* **What you will do**
Copy the data exactly, line for line.

* **Dataset excerpts**
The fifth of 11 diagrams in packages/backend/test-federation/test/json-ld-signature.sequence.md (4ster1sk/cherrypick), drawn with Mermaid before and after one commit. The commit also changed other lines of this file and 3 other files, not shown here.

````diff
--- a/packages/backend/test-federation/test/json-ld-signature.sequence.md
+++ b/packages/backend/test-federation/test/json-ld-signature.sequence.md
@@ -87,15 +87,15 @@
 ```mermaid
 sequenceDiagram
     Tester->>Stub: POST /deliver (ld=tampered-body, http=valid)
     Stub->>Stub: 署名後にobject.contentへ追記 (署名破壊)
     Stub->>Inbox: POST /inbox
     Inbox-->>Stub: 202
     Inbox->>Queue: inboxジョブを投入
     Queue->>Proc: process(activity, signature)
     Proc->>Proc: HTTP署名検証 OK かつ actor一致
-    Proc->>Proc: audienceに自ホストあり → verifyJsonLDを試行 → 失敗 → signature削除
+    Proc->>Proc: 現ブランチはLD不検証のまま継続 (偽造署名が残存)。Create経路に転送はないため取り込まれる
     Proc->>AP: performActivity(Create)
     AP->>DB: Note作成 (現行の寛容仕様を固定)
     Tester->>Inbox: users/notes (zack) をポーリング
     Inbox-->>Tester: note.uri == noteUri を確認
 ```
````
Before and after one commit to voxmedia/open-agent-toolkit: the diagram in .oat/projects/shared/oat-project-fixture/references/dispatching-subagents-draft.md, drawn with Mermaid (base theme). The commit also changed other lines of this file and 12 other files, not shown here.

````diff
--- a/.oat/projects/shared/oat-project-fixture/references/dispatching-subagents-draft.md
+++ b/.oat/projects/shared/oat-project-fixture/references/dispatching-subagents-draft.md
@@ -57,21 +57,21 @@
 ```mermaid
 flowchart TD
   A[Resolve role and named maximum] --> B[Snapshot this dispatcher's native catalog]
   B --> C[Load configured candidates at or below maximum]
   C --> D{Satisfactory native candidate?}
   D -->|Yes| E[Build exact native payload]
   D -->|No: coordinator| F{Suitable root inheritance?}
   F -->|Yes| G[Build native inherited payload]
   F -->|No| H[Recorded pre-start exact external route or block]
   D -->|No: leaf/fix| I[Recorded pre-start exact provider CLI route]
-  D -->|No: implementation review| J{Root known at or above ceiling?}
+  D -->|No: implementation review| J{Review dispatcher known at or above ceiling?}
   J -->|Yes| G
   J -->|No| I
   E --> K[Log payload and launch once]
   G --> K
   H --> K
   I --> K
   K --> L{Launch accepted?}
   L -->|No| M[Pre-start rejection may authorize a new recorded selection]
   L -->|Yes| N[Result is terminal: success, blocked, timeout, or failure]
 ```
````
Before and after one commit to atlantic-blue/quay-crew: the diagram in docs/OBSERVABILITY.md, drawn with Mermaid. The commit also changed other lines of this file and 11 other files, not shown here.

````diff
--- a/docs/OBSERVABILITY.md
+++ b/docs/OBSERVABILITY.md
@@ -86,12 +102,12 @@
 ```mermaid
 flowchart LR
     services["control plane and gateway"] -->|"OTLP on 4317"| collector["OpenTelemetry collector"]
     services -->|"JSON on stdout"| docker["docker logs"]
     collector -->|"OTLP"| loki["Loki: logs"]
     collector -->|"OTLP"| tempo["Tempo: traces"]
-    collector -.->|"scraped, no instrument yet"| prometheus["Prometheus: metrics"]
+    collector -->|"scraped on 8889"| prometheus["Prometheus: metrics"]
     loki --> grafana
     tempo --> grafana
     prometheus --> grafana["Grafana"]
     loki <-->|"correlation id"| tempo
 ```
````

* **Your response**
The fifth of 11 diagrams in packages/backend/test-federation/test/json-ld-signature.sequence.md (4ster1sk/cherrypick), drawn with Mermaid before and after one commit. The commit also changed other lines of this file and 3 other files, not shown here.

````diff
--- a/packages/backend/test-federation/test/json-ld-signature.sequence.md
+++ b/packages/backend/test-federation/test/json-ld-signature.sequence.md
@@ -87,15 +87,15 @@
 ```mermaid
 sequenceDiagram
     Tester->>Stub: POST /deliver (ld=tampered-body, http=valid)
     Stub->>Stub: 署名後にobject.contentへ追記 (署名破壊)
     Stub->>Inbox: POST /inbox
     Inbox-->>Stub: 202
     Inbox->>Queue: inboxジョブを投入
     Queue->>Proc: process(activity, signature)
     Proc->>Proc: HTTP署名検証 OK かつ actor一致
-    Proc->>Proc: audienceに自ホストあり → verifyJsonLDを試行 → 失敗 → signature削除
+    Proc->>Proc: 現ブランチはLD不検証のまま継続 (偽造署名が残存)。Create経路に転送はないため取り込まれる
     Proc->>AP: performActivity(Create)
     AP->>DB: Note作成 (現行の寛容仕様を固定)
     Tester->>Inbox: users/notes (zack) をポーリング
     Inbox-->>Tester: note.uri == noteUri を確認
 ```
````
Before and after one commit to voxmedia/open-agent-toolkit: the diagram in .oat/projects/shared/oat-project-fixture/references/dispatching-subagents-draft.md, drawn with Mermaid (base theme). The commit also changed other lines of this file and 12 other files, not shown here.

````diff
--- a/.oat/projects/shared/oat-project-fixture/references/dispatching-subagents-draft.md
+++ b/.oat/projects/shared/oat-project-fixture/references/dispatching-subagents-draft.md
@@ -57,21 +57,21 @@
 ```mermaid
 flowchart TD
   A[Resolve role and named maximum] --> B[Snapshot this dispatcher's native catalog]
   B --> C[Load configured candidates at or below maximum]
   C --> D{Satisfactory native candidate?}
   D -->|Yes| E[Build exact native payload]
   D -->|No: coordinator| F{Suitable root inheritance?}
   F -->|Yes| G[Build native inherited payload]
   F -->|No| H[Recorded pre-start exact external route or block]
   D -->|No: leaf/fix| I[Recorded pre-start exact provider CLI route]
-  D -->|No: implementation review| J{Root known at or above ceiling?}
+  D -->|No: implementation review| J{Review dispatcher known at or above ceiling?}
   J -->|Yes| G
   J -->|No| I
   E --> K[Log payload and launch once]
   G --> K
   H --> K
   I --> K
   K --> L{Launch accepted?}
   L -->|No| M[Pre-start rejection may authorize a new recorded selection]
   L -->|Yes| N[Result is terminal: success, blocked, timeout, or failure]
 ```
````
Before and after one commit to atlantic-blue/quay-crew: the diagram in docs/OBSERVABILITY.md, drawn with Mermaid. The commit also changed other lines of this file and 11 other files, not shown here.

````diff
--- a/docs/OBSERVABILITY.md
+++ b/docs/OBSERVABILITY.md
@@ -86,12 +102,12 @@
 ```mermaid
 flowchart LR
     services["control plane and gateway"] -->|"OTLP on 4317"| collector["OpenTelemetry collector"]
     services -->|"JSON on stdout"| docker["docker logs"]
     collector -->|"OTLP"| loki["Loki: logs"]
     collector -->|"OTLP"| tempo["Tempo: traces"]
-    collector -.->|"scraped, no instrument yet"| prometheus["Prometheus: metrics"]
+    collector -->|"scraped on 8889"| prometheus["Prometheus: metrics"]
     loki --> grafana
     tempo --> grafana
     prometheus --> grafana["Grafana"]
     loki <-->|"correlation id"| tempo
 ```
````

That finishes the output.